Science v Intelligent Design: Miller v Behe Bad science and Bad theology

On Amazon, Behe has been making the ‘argument’ that not only Miller is an ‘Intelligent Design’ proponent but also that Miller is (in large part) motivated by theology to embrace Darwinism.

Behe wrote:

So there you have it. Miller (and Ayala) won’t tolerate life on earth being designed because that would impugn God’s reputation. Too many bad things inhabit the earth. They embrace Darwinism, at least in large part, for theological reasons.

all because Miller observes that

To Behe, these are not byproducts of a fruitful and creative natural world that also gave us the beauty of a sunset, the grace of an eagle, and the talent of a Beethoven. No, each vicious parasite and fatal disease is the direct and intentional work of the designer. This isn’t my conclusion; it’s Behe’s.

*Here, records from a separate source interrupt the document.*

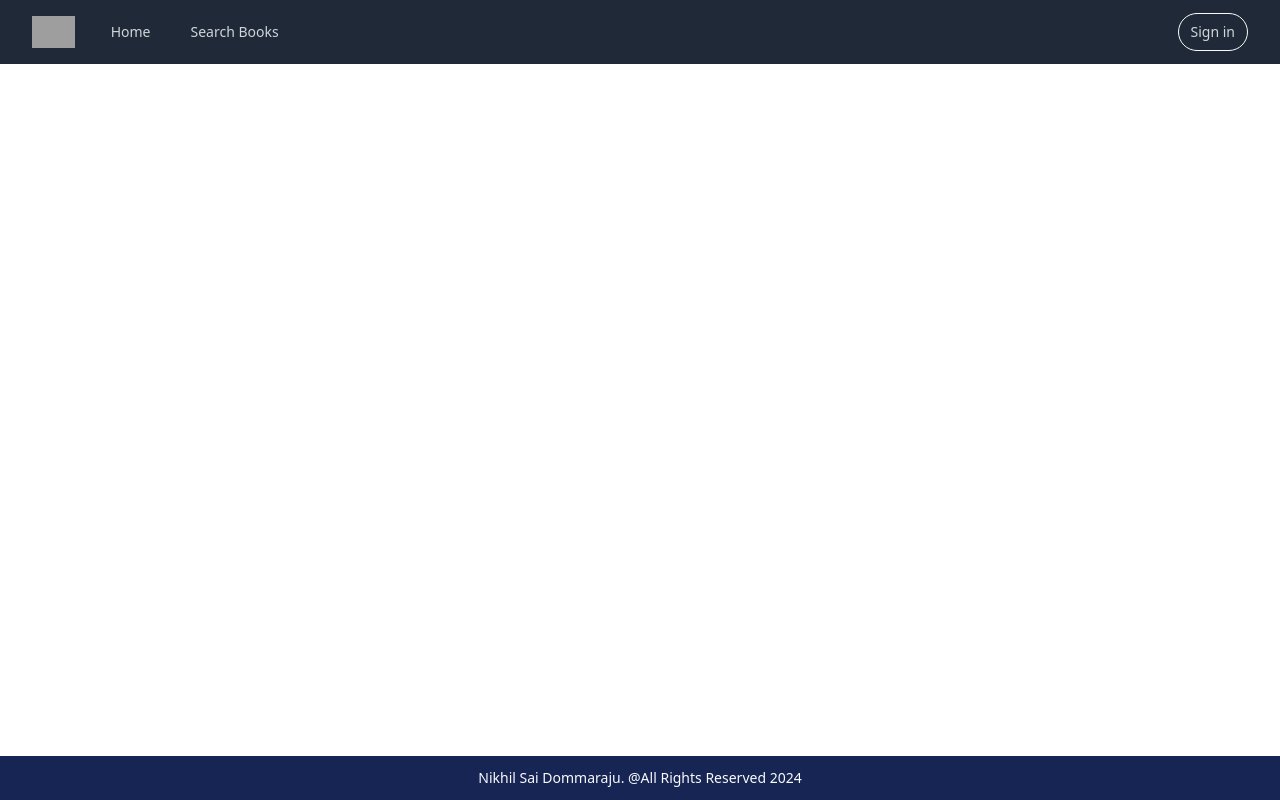
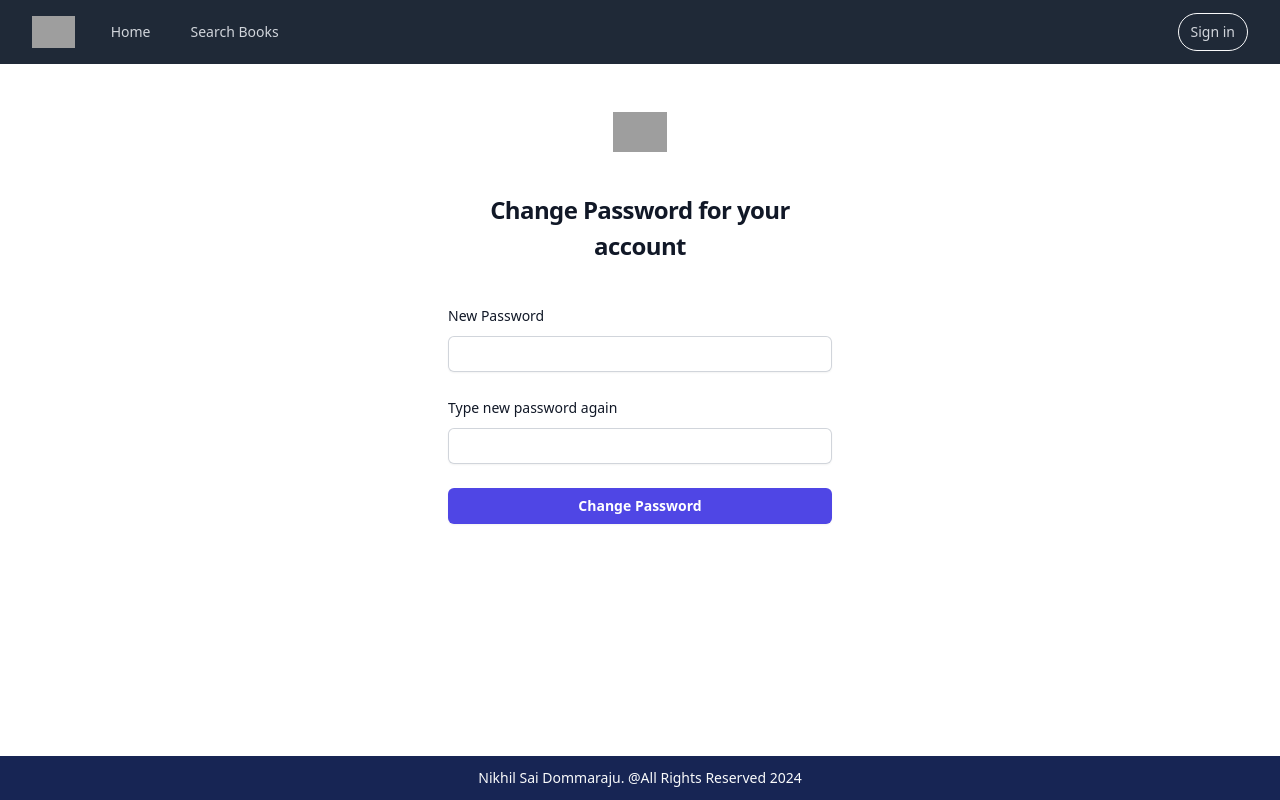
Before and after one commit to dommarajunikhil26/BookVerseClient, a React (Vite) app: page /changePassword in a window 1280 px wide. Built offline with nearby package versions, Linux system fonts and the light colour scheme; grey boxes are pictures that could not be loaded.

Commit message:
Added Change Password component

```diff
--- a/src/App.jsx
+++ b/src/App.jsx
@@ -4,6 +4,7 @@ import Header from "./components/header_footer/Header"
 import Home from "./components/home/Home"
 import Signin from "./components/signin_register/Signin"
 import Register from "./components/signin_register/Register"
+import ChangePassword from "./components/signin_register/ChangePassword"
 
 
 const App = () => {
@@ -14,6 +15,7 @@ const App = () => {
         <Route path="/" element={<Home />} />
         <Route path="/signin" element={<Signin />} />
         <Route path="/register" element={<Register />} />
+        <Route path="changePassword" element={<ChangePassword />} />
       </Routes>
       <Footer />
     </>
--- /dev/null
+++ b/src/components/signin_register/ChangePassword.jsx
@@ -0,0 +1,23 @@
+import Form from "../utility/Form";
+
+const ChangePassword = () => {
+    const field1Validate = (value) => value.length >= 10 ? "" : "Password must be at least 10 characters";
+    const field2Validate = (value, field1) => value === field1 ? "" : "Passwords do not match";
+
+    return (
+        <Form
+            formHeader="Change Password for your account"
+            field1Name="New Password"
+            field2Name="Type new password again"
+            field1Type="password"
+            field1Validate={field1Validate}
+            field2Validate={field2Validate}
+            field2AutoComplete="new-password"
+            buttonName="Change Password"
+            navigateExternalLink="signin"
+            showForgotPassword={false}
+        />
+    );
+};
+
+export default ChangePassword;
--- a/src/components/signin_register/Register.jsx
+++ b/src/components/signin_register/Register.jsx
@@ -1,16 +1,24 @@
 import Form from '../utility/Form';
 
 const Register = () => {
+    const field1Validate = (value) => /^[^\s@]+@[^\s@]+\.[^\s@]+$/.test(value) ? "" : "Enter a valid email address";
+    const field2Validate = (value) => value.length >= 10 ? "" : "Password must be at least 10 characters";
 
     return (
         <Form
-            formHeader="Register"
+            formHeader="Register in to your account"
+            field1Name="Email address"
+            field2Name="Password"
+            field1Type="email"
+            field1Validate={field1Validate}
+            field2Validate={field2Validate}
+            buttonName="Register"
             navigateExternalLink="signin"
             signinHeader="Already have an account?"
-            buttonName="Register"
             signinButtonName="Signin Here!"
+            showForgotPassword={false}
         />
-    )
-}
+    );
+};
 
 export default Register;
--- a/src/components/signin_register/Signin.jsx
+++ b/src/components/signin_register/Signin.jsx
@@ -1,17 +1,24 @@
 import Form from "../utility/Form";
 
 const Signin = () => {
+    const field1Validate = (value) => /^[^\s@]+@[^\s@]+\.[^\s@]+$/.test(value) ? "" : "Enter a valid email address";
+    const field2Validate = (value) => value.length >= 10 ? "" : "Password must be at least 10 characters";
 
     return (
         <Form
-            formHeader="Sign up"
+            formHeader="Sign in to your account"
+            field1Name="Email address"
+            field2Name="Password"
+            field1Type="email"
+            field1Validate={field1Validate}
+            field2Validate={field2Validate}
+            buttonName="Sign in"
             navigateExternalLink="register"
             signinHeader="Not a member?"
-            buttonName="Sign in"
             signinButtonName="Register Here!"
+            showForgotPassword={true}
         />
-
-    )
-}
+    );
+};
 
 export default Signin;
--- a/src/components/utility/Form.jsx
+++ b/src/components/utility/Form.jsx
@@ -1,59 +1,71 @@
 /* eslint-disable react/prop-types */
-import { useState, useCallback } from 'react'
+import { useState, useCallback } from 'react';
 import { useNavigate } from 'react-router-dom';
 import logo from '../../assets/logo/bookLogo.jpg';
 
-const Form = (props) => {
+const Form = ({
+    formHeader,
+    field1Name,
+    field2Name,
+    field1Type,
+    buttonName,
+    navigateExternalLink,
+    showForgotPassword,
+    signinHeader,
+    signinButtonName,
+    field1Validate,
+    field2Validate,
+    field2AutoComplete = "current-password"
+}) => {
     const [field1, setField1] = useState("");
     const [field2, setField2] = useState("");
     const [field1Error, setField1Error] = useState("");
     const [field2Error, setField2Error] = useState("");
+
     const navigate = useNavigate();
 
     const handleField1Change = useCallback((e) => {
-        setField1(e.target.value);
-        setField1Error(validateEmail(e.target.value) ? "" : "Enter a valid email address");
-    }, []);
+        const value = e.target.value;
+        setField1(value);
+        setField1Error(field1Validate ? field1Validate(value) : "");
+    }, [field1Validate]);
 
     const handleField2Change = useCallback((e) => {
-        setField2(e.target.value);
-        setField2Error(e.target.value.length >= 10 ? "" : "Password must be at least 10 characters");
-    }, []);
-
-    const validateEmail = (email) => {
-        const emailRegex = /^[^\s@]+@[^\s@]+\.[^\s@]+$/;
-        return emailRegex.test(email);
-    }
+        const value = e.target.value;
+        setField2(value);
+        setField2Error(field2Validate ? field2Validate(value, field1) : "");
+    }, [field2Validate, field1]);
 
     const handleSigninClick = () => {
-        navigate(`/${props.navigateExternalLink}`);
-    }
+        navigate(`/${navigateExternalLink}`);
+    };
 
     const handleFormSubmit = (e) => {
         e.preventDefault();
-    }
+        // Add form submission logic here
+    };
 
     const handleForgotPasswordClick = () => {
         navigate("/changePassword");
-    }
+    };
 
     return (
         <div className="flex min-h-full flex-col justify-center px-6 py-12 lg:px-8">
             <div className="sm:mx-auto sm:w-full sm:max-w-sm">
                 <img className="mx-auto h-10 w-auto" src={logo} alt="Book Verse" />
-                <h2 className="mt-10 text-center text-2xl font-bold leading-9 tracking-tight text-gray-900">{props.formHeader} in to your account</h2>
+                <h2 className="mt-10 text-center text-2xl font-bold leading-9 tracking-tight text-gray-900">{formHeader}</h2>
             </div>
 
             <div className="mt-10 sm:mx-auto sm:w-full sm:max-w-sm">
                 <form className="space-y-6" onSubmit={handleFormSubmit}>
                     <div>
-                        <label htmlFor="email" className="block text-sm font-medium leading-6 text-gray-900">Email address</label>
+                        <label htmlFor="field1" className="block text-sm font-medium leading-6 text-gray-900">{field1Name}</label>
                         <div className="mt-2">
                             <input
-                                id="email"
-                                name="email"
-                                type="email"
-                                autoComplete="email"
+                                id="field1"
+                                name="field1"
+                                type={field1Type}
+                                autoComplete={field1Type === 'email' ? "email" : "new-password"}
                                 value={field1}
                                 required
                                 onChange={handleField1Change}
@@ -65,39 +77,40 @@ const Form = (props) => {
 
                     <div>
                         <div className="flex items-center justify-between">
-                            <label htmlFor="password" className="block text-sm font-medium leading-6 text-gray-900">Password</label>
-                            {props.navigateExternalLink === "register" &&
+                            <label htmlFor="field2" className="block text-sm font-medium leading-6 text-gray-900">{field2Name}</label>
+                            {showForgotPassword && (
                                 <div className="text-sm">
-                                    <button className="font-semibold text-indigo-600 hover:text-indigo-500" onClick={handleForgotPasswordClick}>Forgot password?</button>
+                                    <button type="button" className="font-semibold text-indigo-600 hover:text-indigo-500" onClick={handleForgotPasswordClick}>Forgot password?</button>
                                 </div>
-                            }
+                            )}
                         </div>
                         <div className="mt-2">
                             <input
-                                id="password"
-                                name="password"
+                                id="field2"
+                                name="field2"
                                 type="password"
-                                autoComplete="current-password"
+                                autoComplete={field2AutoComplete}
                                 value={field2}
+                                required
                                 onChange={handleField2Change}
-                                required className="block w-full rounded-md border-0 py-1.5 text-gray-900 shadow-sm ring-1 ring-inset ring-gray-300 placeholder:text-gray-400 focus:ring-2 focus:ring-inset focus:ring-indigo-600 sm:text-sm sm:leading-6"
+                                className="block w-full rounded-md border-0 py-1.5 text-gray-900 shadow-sm ring-1 ring-inset ring-gray-300 placeholder:text-gray-400 focus:ring-2 focus:ring-inset focus:ring-indigo-600 sm:text-sm sm:leading-6"
                             />
                             {field2Error && <p className="text-red-500 text-xs font-semibold">{field2Error}</p>}
                         </div>
                     </div>
 
                     <div>
-                        <button type="submit" className="flex w-full justify-center rounded-md bg-indigo-600 px-3 py-1.5 text-sm font-semibold leading-6 text-white shadow-sm hover:bg-indigo-500 focus-visible:outline focus-visible:outline-2 focus-visible:outline-offset-2 focus-visible:outline-indigo-600" >{props.buttonName}</button>
+                        <button type="submit" className="flex w-full justify-center rounded-md bg-indigo-600 px-3 py-1.5 text-sm font-semibold leading-6 text-white shadow-sm hover:bg-indigo-500 focus-visible:outline focus-visible:outline-2 focus-visible:outline-offset-2 focus-visible:outline-indigo-600">{buttonName}</button>
                     </div>
                 </form>
 
                 <p className="mt-10 text-center text-sm text-gray-500">
-                    {props.signinHeader}
-                    <button className="font-semibold leading-6 text-indigo-600 hover:text-indigo-500 ml-1" onClick={handleSigninClick}>{props.signinButtonName}</button>
+                    {signinHeader}
+                    <button type="button" className="font-semibold leading-6 text-indigo-600 hover:text-indigo-500 ml-1" onClick={handleSigninClick}>{signinButtonName}</button>
                 </p>
             </div>
         </div>
-    )
-}
+    );
+};
 
-export default Form
+export default Form;
```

Yet in Miller’s scathing review, he clearly states his position

A hopeful reader might be forgiven if be dismissed my criticisms as little more than partisan carping from a true believer from the “evolutionist” camp. After all, if God exists, he would indeed be an “intelligent designer” of the very biggest order. So, why shouldn’t we regard this provocative book as a helpful and timely scientific defense against the forces of atheistic materialism? One reason, as I mentioned, is that what it says is wrong. Its scientific arguments are built on a mistakenly improbable view of evolution. There is, however, a deeper reason that will also be of interest to Commonweal readers: Bebe’s view of the designer.

In other words, Miller reject Behe’s “Intelligent Design” claims not because they disagree that there is a Designer (God) but because they lack in scientific quality and because they involve poor theology. Since the review is for Christian magazine, and since Miller is a Christian himself, it is important for the readers to understand why Behe’s position is not only scientifically flawed, but also theologically lacking.

And yet, Behe turns this into a statement that “They embrace Darwinism, at least in large part, for theological reasons.” This seems highly inconsistent with Miller’s position, as inconsistent as Behe’s claim that Miller is an Intelligent Design proponent just like Behe, only differing in intensity. This claim, which has been described as a classical ‘bait and switch’, conflates the meaning of the term “intelligent design” with the term “Intelligent Design”. The former a relatively unimpressive claim that defines design to be equivalent to our ignorance, the latter, the concept that God created our Universe and life within. It should be clear that Miller would soundly reject any suggestion that he is an “intelligent design” proponent similar to Behe even though they believe in the same God. What Behe however suggests is that the two concepts, in his mind at least, are quite similar. A conclusion with which the Judge in the Dover trial concurred.

After showing the theological problems with Behe’s position, Miller returns to the ‘science’ aspects of Behe:

Even more confusing is Behe’s attempt to meld this version of design with science. He tries to argue that his God need not intervene to produce change because “the purposeful design of life to any degree is easily compatible with the idea that, after its initiation, the universe unfolded exclusively by the intended playing out of natural laws.” Really? Bebe has just provided two hundred pages of passionate arguments that natural laws are not sufficient to explain evolutionary change, only to turn around and claim that they are. His core argument is that the natural laws that produce mutations cannot generate the diversity needed to explain evolutionnry change. Then he insists that the unfolding of our universe is governed entirely by those same natural laws. And Behe does nothing to dispel this self-contradiction.

Miller explain why ID is unnecessarily risky theologically speaking (and vacuous/infertile scientifically speaking).

In reality, the scientific and theological confusion promoted by this book are completely unnecessary. At the conclusion of the Dover trial, conservative columnist Charles Krauthammer summed up the theological confusion of the ID movement this way:

How ridiculous to make evolution the enemy of God. What could be more elegant, more simple, more brilliant, more economical, more creative, indeed more divine than a planet with millions of life forms, distinct and yet Interactive, all ultimately derived from accumulated variations in a single double- stranded molecule, pliable and fecund enough to give us mollusks and mice, Newton and Einstein? Even if it did give us the Kansas State Board of Education, too.

Regrettably, Behe has missed again an opportunity to address Miller’s real arguments and instead found it necessary to suggest that Miller holds his scientific views largely because of theological concerns, totally missing the points Miller is making. Nevertheless, it is somewhat ironic to see Behe trying to impugn Miller by claiming “Wow, and they say ID proponents get their conclusions from religious motives!”. What a beautiful strawman which forces Behe to ignore the scientific objections of Miller to Behe’s claims and instead ‘argue’ that since Miller also stated that the flawed theology of Behe’s position should be of concern of the Christian readers, that Miller is motivated (mostly) by religion.

It should come as no surprise that the media and PR director of the CSC, Robert Crowther, has blogged on Behe’s ‘claims’.